[Collected data entries]
——————————

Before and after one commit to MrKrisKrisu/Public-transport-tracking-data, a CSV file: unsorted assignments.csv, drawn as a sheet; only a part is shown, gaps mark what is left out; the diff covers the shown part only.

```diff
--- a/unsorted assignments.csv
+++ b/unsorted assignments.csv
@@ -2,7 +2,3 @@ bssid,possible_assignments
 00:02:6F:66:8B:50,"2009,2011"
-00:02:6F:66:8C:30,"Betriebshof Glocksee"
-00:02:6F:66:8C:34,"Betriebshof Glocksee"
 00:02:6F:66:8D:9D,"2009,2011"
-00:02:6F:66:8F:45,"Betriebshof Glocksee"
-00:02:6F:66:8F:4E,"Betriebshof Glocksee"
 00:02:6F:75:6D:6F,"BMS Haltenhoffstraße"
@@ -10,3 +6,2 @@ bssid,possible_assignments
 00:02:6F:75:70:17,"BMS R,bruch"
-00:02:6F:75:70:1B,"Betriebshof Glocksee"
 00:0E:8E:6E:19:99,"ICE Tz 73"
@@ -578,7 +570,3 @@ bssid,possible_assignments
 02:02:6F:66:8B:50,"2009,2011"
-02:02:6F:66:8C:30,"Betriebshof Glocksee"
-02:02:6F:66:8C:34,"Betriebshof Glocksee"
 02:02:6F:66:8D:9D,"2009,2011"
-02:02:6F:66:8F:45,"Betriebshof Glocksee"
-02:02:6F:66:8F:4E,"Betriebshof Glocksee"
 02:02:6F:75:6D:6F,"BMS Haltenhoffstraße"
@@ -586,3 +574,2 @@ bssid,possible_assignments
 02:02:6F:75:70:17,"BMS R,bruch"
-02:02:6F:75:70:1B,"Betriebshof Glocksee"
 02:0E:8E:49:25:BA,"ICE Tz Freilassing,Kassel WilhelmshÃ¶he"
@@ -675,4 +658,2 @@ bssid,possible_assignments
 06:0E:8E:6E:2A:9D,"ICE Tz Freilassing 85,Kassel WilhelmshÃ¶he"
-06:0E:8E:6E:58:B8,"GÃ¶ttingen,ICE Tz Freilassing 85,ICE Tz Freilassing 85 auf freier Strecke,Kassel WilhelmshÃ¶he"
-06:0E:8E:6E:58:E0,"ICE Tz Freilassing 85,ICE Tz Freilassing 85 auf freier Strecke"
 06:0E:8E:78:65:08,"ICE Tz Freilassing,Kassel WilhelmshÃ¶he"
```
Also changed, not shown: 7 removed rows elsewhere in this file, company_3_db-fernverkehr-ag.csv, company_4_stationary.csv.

——————————

What is being asked – Looking at the entries above, copy out every line in which "unsorted" occurs.

Answer box –
Before and after one commit to MrKrisKrisu/Public-transport-tracking-data, a CSV file: unsorted assignments.csv, drawn as a sheet; only a part is shown, gaps mark what is left out; the diff covers the shown part only.
--- a/unsorted assignments.csv
+++ b/unsorted assignments.csv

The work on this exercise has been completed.